No products in the cart.
Bohler-Uddeholm’s N690 (1.4528) is a very popular knife-specific stainless steel with knife makers in South Africa as well as many parts of Europe (where it’s referred to as N690co). While relatively high alloyed, it’s not powdered steel which no doubt hampers its adoption in the US.
N690 Chemical composition (nominal) %:
C 1.07, Co 1.5, Cr 17, Mn 0.4, Mo 1.1, Ni -, P -, Si 0.4, V 0.1
Voestalpine Bohler-Uddeholm states this is their best conventional knife steel and describes the steel as Martensitic chromium steel with cobalt, molybdenum, and vanadium addition. For tools and components which can be hardened to very high hardness levels (60HRC). A fine ground or polished surface finish is required for good corrosion resistance in keeping with its European food-grade rating.
That being said, this Austrian steel is very capable in its own right and has a reported wear resistance just below M390 and other premium steels and as such it has been compared to VG10 (Japan) and S30V (USA) respectfully. More often than not it is directly compared to 440C as the addition of cobalt is the only material difference.
Here is a reference to the composition between the steels.
N690 Heat Treatment Guide
NB! It’s important to protect the steel from oxidation and decarburization during hardening. Both Cordusal and stainless foil are good choices.
An often overlooked step, but if you’ve had issues with any warping in the past or simply want to set the steel up for the best HT you can, an annealing step or can save you countless headaches. If you’re using quench plates then this step is generally not needed.

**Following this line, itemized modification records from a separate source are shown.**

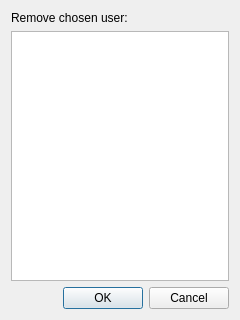
The window that ui/remove_user.ui (BStalewski/lanler) describes before a commit, drawn with Qt 5.
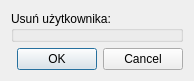
The same window after the commit.

Diff of the .ui file:
```diff
--- a/ui/remove_user.ui
+++ b/ui/remove_user.ui
@@ -6,8 +6,8 @@
    <rect>
     <x>0</x>
     <y>0</y>
-    <width>240</width>
-    <height>320</height>
+    <width>194</width>
+    <height>81</height>
    </rect>
   </property>
   <property name="windowTitle">
@@ -17,15 +17,12 @@
    <item row="0" column="0">
     <layout class="QVBoxLayout" name="verticalLayout">
      <item>
-      <widget class="QLabel" name="label">
-       <property name="text">
-        <string>Remove chosen user:</string>
+      <widget class="QGroupBox" name="groupBox">
+       <property name="title">
+        <string>Usuń użytkownika:</string>
        </property>
       </widget>
      </item>
-     <item>
-      <widget class="QListWidget" name="listWidget"/>
-     </item>
     </layout>
    </item>
    <item row="1" column="0">
```
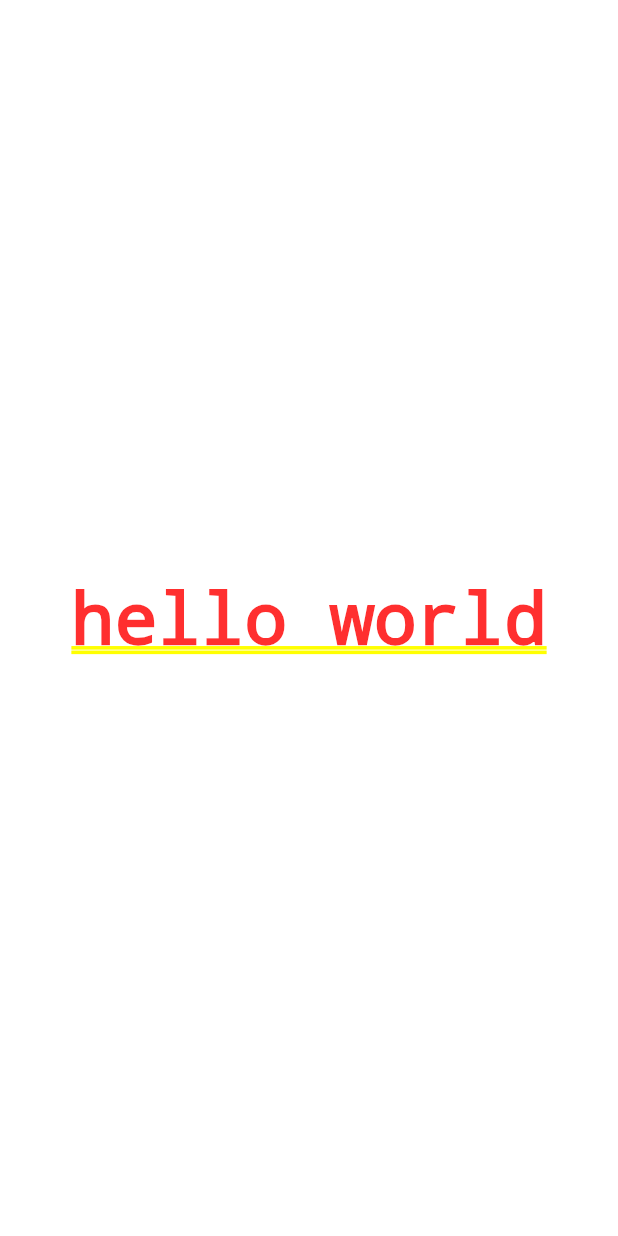
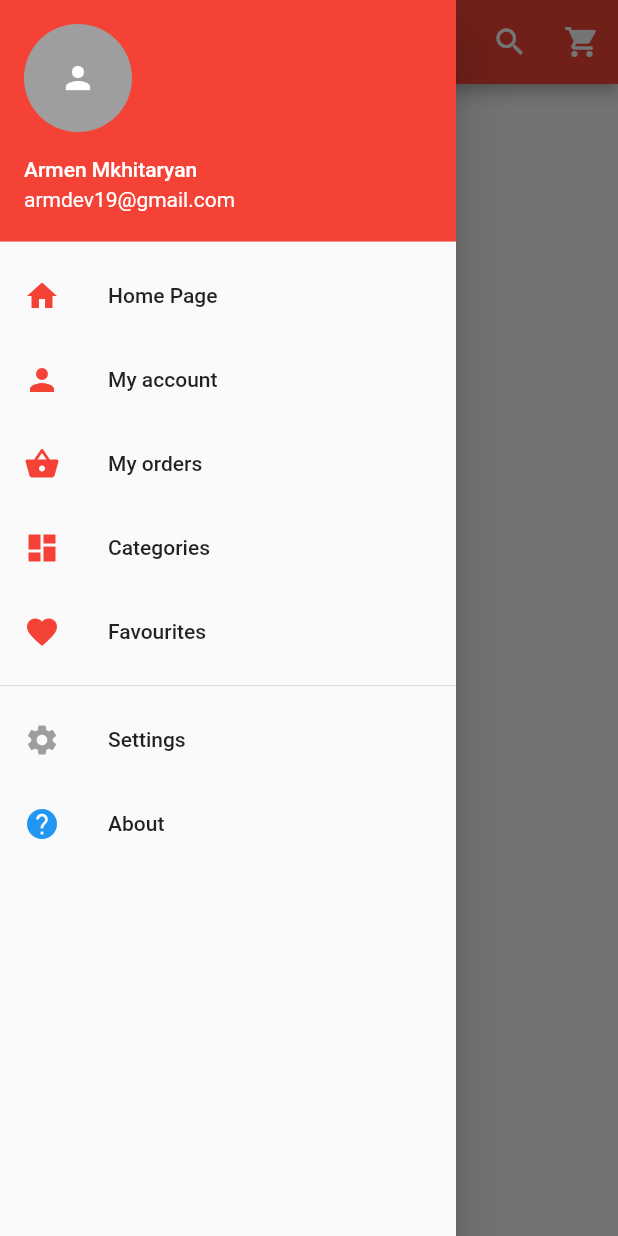
Before and after one commit to armdev19/E-commerce-app, a Flutter app: the screen it shows after launch, with the side drawer open (before the commit the screen has no drawer), on a phone screen of 412 x 824 dp. Run offline on Flutter 3.47's test engine with Material 2 defaults, Android fonts, the light colour scheme and no system bars.

Commit message:
Created Home Page and Navigation Drawer

```diff
--- a/lib/main.dart
+++ b/lib/main.dart
@@ -1,11 +1,120 @@
 import 'package:flutter/material.dart';
 
 void main() {
-  runApp(
-    new MaterialApp(
-      home: new Center(
-        child: new Text('hello world'),
+  runApp(MaterialApp(
+    debugShowCheckedModeBanner: false,
+    home: HomePage(),
+  ));
+}
+
+class HomePage extends StatefulWidget {
+  @override
+  _HomePageState createState() => _HomePageState();
+}
+
+class _HomePageState extends State<HomePage> {
+  @override
+  Widget build(BuildContext context) {
+    return Scaffold(
+      appBar: new AppBar(
+        backgroundColor: Colors.red,
+        title: Text('Cool shop'),
+        actions: <Widget>[
+          new IconButton(
+              icon: Icon(
+                Icons.search,
+                color: Colors.white,
+              ),
+              onPressed: () {}),
+          new IconButton(
+              icon: Icon(
+                Icons.shopping_cart,
+                color: Colors.white,
+              ),
+              onPressed: () {})
+        ],
       ),
-    )
-  );
+      drawer: new Drawer(
+        child: new ListView(
+          children: <Widget>[
+//             header
+            new UserAccountsDrawerHeader(
+              accountName: Text('Armen Mkhitaryan'),
+              accountEmail: Text('armdev19@gmail.com'),
+              currentAccountPicture: GestureDetector(
+                child: new CircleAvatar(
+                  backgroundColor: Colors.grey,
+                  child: Icon(
+                    Icons.person,
+                    color: Colors.white,
+                  ),
+                ),
+              ),
+              decoration: new BoxDecoration(color: Colors.red),
+            ),
+
+//          body
+
+            InkWell(
+              onTap: () {},
+              child: ListTile(
+                title: Text('Home Page'),
+                leading: Icon(Icons.home, color: Colors.red,),
+              ),
+            ),
+
+            InkWell(
+              onTap: () {},
+              child: ListTile(
+                title: Text('My account'),
+                leading: Icon(Icons.person, color: Colors.red,),
+              ),
+            ),
+
+            InkWell(
+              onTap: () {},
+              child: ListTile(
+                title: Text('My orders'),
+                leading: Icon(Icons.shopping_basket, color: Colors.red,),
+              ),
+            ),
+
+            InkWell(
+              onTap: () {},
+              child: ListTile(
+                title: Text('Categories'),
+                leading: Icon(Icons.dashboard, color: Colors.red,),
+              ),
+            ),
+
+            InkWell(
+              onTap: () {},
+              child: ListTile(
+                title: Text('Favourites'),
+                leading: Icon(Icons.favorite, color: Colors.red,),
+              ),
+            ),
+
+            Divider(),
+
+            InkWell(
+              onTap: () {},
+              child: ListTile(
+                title: Text('Settings'),
+                leading: Icon(Icons.settings, color: Colors.grey,),
+              ),
+            ),
+
+            InkWell(
+              onTap: () {},
+              child: ListTile(
+                title: Text('About'),
+                leading: Icon(Icons.help, color: Colors.blue,),
+              ),
+            ),
+          ],
+        ),
+      ),
+    );
+  }
 }
```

- Heat the blade in the furnace 800-850°C (1470-1560°F) and hold for 30 minutes. Allow the blade to cool slowly inside the furnace to room temp. The resultant microstructure is ferrite and carbide.
Austenitizing / Hardening
Some alloying elements affect thermal conductivity, such as high chromium additions, so preheating is more necessary for stainless steels or high chromium tool steels. That all being said, looking online and reviewing various tests, many makers choose a middle ground of 1050°C and 1060°C for their purposes.
- Hardening Temp (Furnace): 1,030°C – 1,080°C [1,886°F – 1,976°F] see summary table below for aditional options
- Sweet spot: 1050/1060°C
- Soak time: 7min (2.5mm) to 15min (5mm)
- Bohler recommends medium-speed oil until the part is black.
- Plate quenching with aluminum plates to minimize any warping and compressed air for thinner blades or blades that have been pre-ground, to ensure the edge cools at a sufficient rate.
Sub-zero / Cryogenic Treatment
While the addition of Cobalt raises the Ms/Mf temperature, introducing a cold treatment is a nice value-added step you can perform to complete the transformation of RA to martensite. If you can try to reach -85°C to -185°C for at least 2 hours or until the piece has reached a stable core temperature.
Using the highest austenitizing temperature of 1,080°C with a Cryogenic treatment (-70°C/-95°F ) does seem to lead to some of the hardest HRC results (62 HRC with a 200°C temper) in some tests. If using a household freezer (-20°C/-5°F ) stick with the autenitising temperatures of 1030-1060°C.
Low-temperature tempering is recommended to ensure good corrosion resistance.
Due to the addition of Mo, W, and V, which contribute to tempering resistance N690 can be tempered at higher temperatures 450°C (Austenitise at 1080°C) at the expense of stain resistance as you access the secondary hardening curve. Usually, secondary hardening is not recommended.
- Tempering Temp: 100°C – 150°C (302°F – 572°F)
- Times: 2 times
- Duration: 1 hour each time
Bohler’s Recommended Hardness: 58 – 60 (after tempering)
Summary / Results:
- 62HRC: 1080°C (1975°F), Deep Freeze to -70°C/-95°F, Tempering at 100°C (212°F)
- 60HRC: 1060°C (1940°F), Cold Freeze to -20°C/-5°F, Tempering at 150°C (302°F)
- 59HRC: 1050°C (1920°F) @150°C (345°F)
- 57 HRC: 1050°C (1920°F) @ 200°C (435°F)
All info above is from my readings of research papers, forum posts, and discussions with people. I am not a metallurgist and the above is presented here for the benefit of all knifemakers. You do not have to follow them and I’ll not be held responsible for any loss or damage you may experience.
Please comment below if you have to add anything to the above.